Bay of Plenty Police is expanding the successful Loves Me Not programme to reach more young people across the district.

Loves Me Not is a school-wide programme delivered to Year 12 students throughout New Zealand, which aims to encourage and empower young people to reject any forms of abuse in relationships.

Senior Constable Dennis Bidois noticed that many of the most vulnerable victims and prolific offenders of family violence were missing out on the lessons learnt inside the school classroom.

He is now expanding Loves Me Not to alternative education facilities and other community groups, including at Bay Pathways and with local Iwi.


"Many of our most at risk are youth have already left the usual school system before this programme even begins," Senior Constable Bidois said.

"Loves Me Not is a beautiful programme so we are not changing any of the content.
What is important is that as many young people as possible receive this education, regardless of their circumstances."

Senior Constable Bidois hoped to continue to expand the programme in Tauranga to reach more communities, Iwi groups, and eventually a wider age group.

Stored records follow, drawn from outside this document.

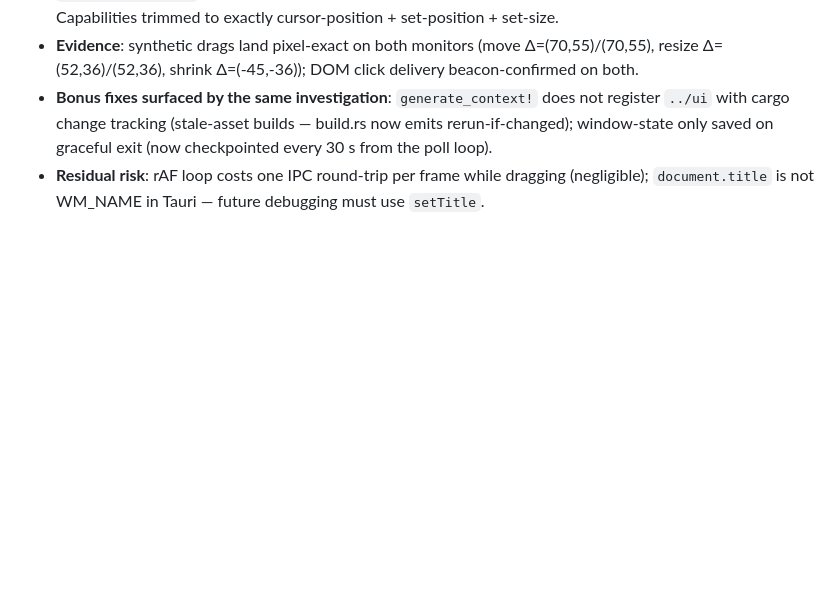
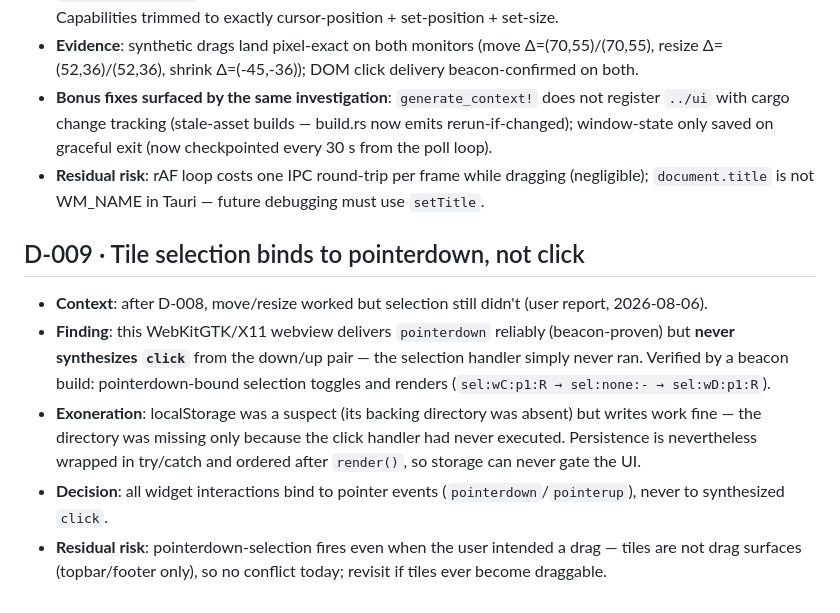
Before and after one commit to chquandogong/qhud, a Markdown page: docs/02-decisions/DECISION_LOG.md, the part around the change. Drawn GitHub-style; blank space fills up the shorter version.

Commit message:
docs: D-009 pointerdown selection, v0.1.3 changelog
Co-Authored-By: Claude Fable 5 <noreply@anthropic.com>

```diff
--- a/docs/02-decisions/DECISION_LOG.md
+++ b/docs/02-decisions/DECISION_LOG.md
@@ -141,3 +141,23 @@ Format: context → options → decision → rationale → residual risk.
 - **Residual risk**: rAF loop costs one IPC round-trip per frame while
   dragging (negligible); `document.title` is not WM_NAME in Tauri —
   future debugging must use `setTitle`.
+
+## D-009 · Tile selection binds to pointerdown, not click
+
+- **Context**: after D-008, move/resize worked but selection still
+  didn't (user report, 2026-08-06).
+- **Finding**: this WebKitGTK/X11 webview delivers `pointerdown`
+  reliably (beacon-proven) but **never synthesizes `click`** from the
+  down/up pair — the selection handler simply never ran. Verified by
+  a beacon build: pointerdown-bound selection toggles and renders
+  (`sel:wC:p1:R → sel:none:- → sel:wD:p1:R`).
+- **Exoneration**: localStorage was a suspect (its backing directory
+  was absent) but writes work fine — the directory was missing only
+  because the click handler had never executed. Persistence is
+  nevertheless wrapped in try/catch and ordered after `render()`, so
+  storage can never gate the UI.
+- **Decision**: all widget interactions bind to pointer events
+  (`pointerdown`/`pointerup`), never to synthesized `click`.
+- **Residual risk**: pointerdown-selection fires even when the user
+  intended a drag — tiles are not drag surfaces (topbar/footer only),
+  so no conflict today; revisit if tiles ever become draggable.
```
Also changed, not shown: CHANGELOG.md (+15 -0 lines).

"The Loves Me Not programme has provided one of the most successful inroads that Police have ever had into secondary schools and we know its benefiting young people's future," he said.

"Beyond the positive impact it has on relationships, it has created endless opportunities to gain the trust and confidence of students, staff and whanau."

Developed with the Sophie Elliott Foundation, Loves Me Not encourages students to recognise unhealthy relationships and to take action where necessary, including through the use of effective bystander action and wider community action.

It is delivered through teaching workshops, collaborating with parents and whanau [family], and reviewing the school environments and policies.

"Teaching young people to recognise harmful behaviour, both in their own behaviour and in the behaviour of others, is an absolute priority for Police," Senior Constable Bidois said.


"Having a healthy relationship expands to a healthy life.
With early intervention, we hope young people will learn to recognise happy and healthy relationships that stay that way.

"Too often, people are unaware of the early signs of negative relationships and as time goes by, it becomes more and more difficult to address or remove themselves from the situation."

Relationship abuse is one of New Zealand's biggest social and criminal issues, he said.

"The programme teaches young people to speak up and to get help for themselves and for others."

Further information on participating in the Loves Me Not programme is available through your local Police School Community Officer or online at the NZ Police School Portal.

- Across NZ, Loves Me Not has reached more than 10,000 young people this year at 94 schools
- As part of the goal to improve student-led action, many young people who have taken part in Loves Me Not have gone on to actively prevent family harm in their own communities.
- It has resulted in students becoming active ambassadors of White Ribbon and establishing their own community action groups.